Forbes should begin 2019 at hitter-unfriendly Birmingham. This will be a huge year for him, because while there are no real hot corner prospects ahead of him in Charlotte, there are a couple behind him with significantly more power potential (Jake Burger and Bryce Bush). Certainly, Forbes’s lack of overall game power would diminish his role in the majors if he should ever get there.
Additional positions: left field, first base, right field, second base, center field, shortstop
Remillard was a four-year starter with Coastal Carolina and enjoyed a respectable first three seasons with the Chanticleers, combining for a .251/.317/.369 slash line with 12 homers, 95 RBIs, 48 walks (6.95%) and 120 strikeouts (17.37%) over 605 at-bats. He became an entirely different hitter his senior season, however, by sacrificing strikeouts in order to swing for the fences; in 2016, he slashed .345/.392/.617 while hitting 19 homers, 81 RBIs, 19 walks (5.96%) and 81 strikeouts (25.39%). As a result of Remillard’s defensive versatility and power boost, Remillard was selected in the 10th round of that year’s MLB Draft.
Remillard has been a fairly consistent hitter in the Sox organization — hitting .248/.296/.382 over three years, with a combined 23 homers, 118 RBIs, 56 walks (5.05%) and 263 strikeouts (23.69%) over 1,016 career at-bats. He had arguably his best season last year in 380 at-bats with Winston-Salem, slashing .250/.316/.395 with 11 homers, 52 RBIs, eight stolen bases, 30 walks (7.16%) and 103 strikeouts (24.58%) in 103 at-bats.

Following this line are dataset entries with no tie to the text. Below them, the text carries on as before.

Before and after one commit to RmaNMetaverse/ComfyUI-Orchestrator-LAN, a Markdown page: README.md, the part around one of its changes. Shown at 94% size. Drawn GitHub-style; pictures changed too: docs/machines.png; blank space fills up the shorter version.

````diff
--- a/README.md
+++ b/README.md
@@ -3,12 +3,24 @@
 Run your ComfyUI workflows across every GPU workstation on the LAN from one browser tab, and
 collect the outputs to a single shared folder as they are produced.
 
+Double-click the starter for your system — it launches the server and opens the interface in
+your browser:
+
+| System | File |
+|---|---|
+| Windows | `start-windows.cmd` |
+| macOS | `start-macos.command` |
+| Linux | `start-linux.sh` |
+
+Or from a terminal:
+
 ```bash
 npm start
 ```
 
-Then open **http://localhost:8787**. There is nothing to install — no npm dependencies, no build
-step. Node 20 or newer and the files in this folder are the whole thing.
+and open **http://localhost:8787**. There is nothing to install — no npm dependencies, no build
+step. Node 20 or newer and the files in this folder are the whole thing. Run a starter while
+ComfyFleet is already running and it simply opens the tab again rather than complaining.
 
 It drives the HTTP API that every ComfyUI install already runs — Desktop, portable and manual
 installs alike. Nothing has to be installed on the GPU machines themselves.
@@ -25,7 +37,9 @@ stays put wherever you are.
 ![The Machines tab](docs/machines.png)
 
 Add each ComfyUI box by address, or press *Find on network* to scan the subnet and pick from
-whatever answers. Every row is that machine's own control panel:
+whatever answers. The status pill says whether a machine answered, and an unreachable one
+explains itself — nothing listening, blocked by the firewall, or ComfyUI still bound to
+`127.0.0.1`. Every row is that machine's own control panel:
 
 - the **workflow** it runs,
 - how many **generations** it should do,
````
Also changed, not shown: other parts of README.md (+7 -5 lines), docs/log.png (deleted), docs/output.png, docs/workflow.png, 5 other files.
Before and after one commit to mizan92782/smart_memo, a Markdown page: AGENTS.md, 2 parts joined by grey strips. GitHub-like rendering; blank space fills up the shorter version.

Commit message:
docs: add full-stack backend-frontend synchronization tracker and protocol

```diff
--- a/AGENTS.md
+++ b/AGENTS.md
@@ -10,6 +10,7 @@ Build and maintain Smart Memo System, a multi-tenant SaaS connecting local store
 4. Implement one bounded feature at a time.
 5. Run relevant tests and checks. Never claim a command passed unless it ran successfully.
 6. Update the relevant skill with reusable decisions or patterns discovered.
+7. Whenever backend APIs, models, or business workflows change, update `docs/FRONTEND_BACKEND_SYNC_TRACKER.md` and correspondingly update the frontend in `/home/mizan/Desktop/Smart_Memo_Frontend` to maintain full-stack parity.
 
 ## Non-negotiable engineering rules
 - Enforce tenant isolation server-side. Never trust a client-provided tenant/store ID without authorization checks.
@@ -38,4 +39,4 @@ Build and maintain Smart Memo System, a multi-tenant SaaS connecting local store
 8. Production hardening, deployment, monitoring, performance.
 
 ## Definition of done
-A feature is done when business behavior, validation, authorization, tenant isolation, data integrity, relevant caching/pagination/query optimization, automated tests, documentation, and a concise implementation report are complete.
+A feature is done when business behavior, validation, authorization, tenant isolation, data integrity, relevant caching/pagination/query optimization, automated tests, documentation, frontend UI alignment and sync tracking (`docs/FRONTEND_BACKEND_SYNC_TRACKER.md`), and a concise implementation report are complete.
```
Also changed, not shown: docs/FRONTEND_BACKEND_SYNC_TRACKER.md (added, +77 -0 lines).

While Remillard has shown some positive traits offensively, he really shines on the defensive level. He played every position with the exception of the battery last year, and did so quite well. He committed just 14 errors despite playing myriad positions, and was recognized by Baseball America last preseason as having the best infield arm in the organization. Remillard is making the most out of his organizational-depth, utility-man status, and should be a lock to be the primary utility player for the Barons in 2019.
While there’s not a lot to get excited about, third base isn’t entirely bare. However, it will in all likelihood be at least two to three years before any of the most significant prospects are ready for promotion to the majors. Can Burger stay injury-free, improve his defense, and reach his potential? Can Bush continue to mash against more difficult competition in the minors? Can Forbes take the next step and hit with more authority? Only time will tell.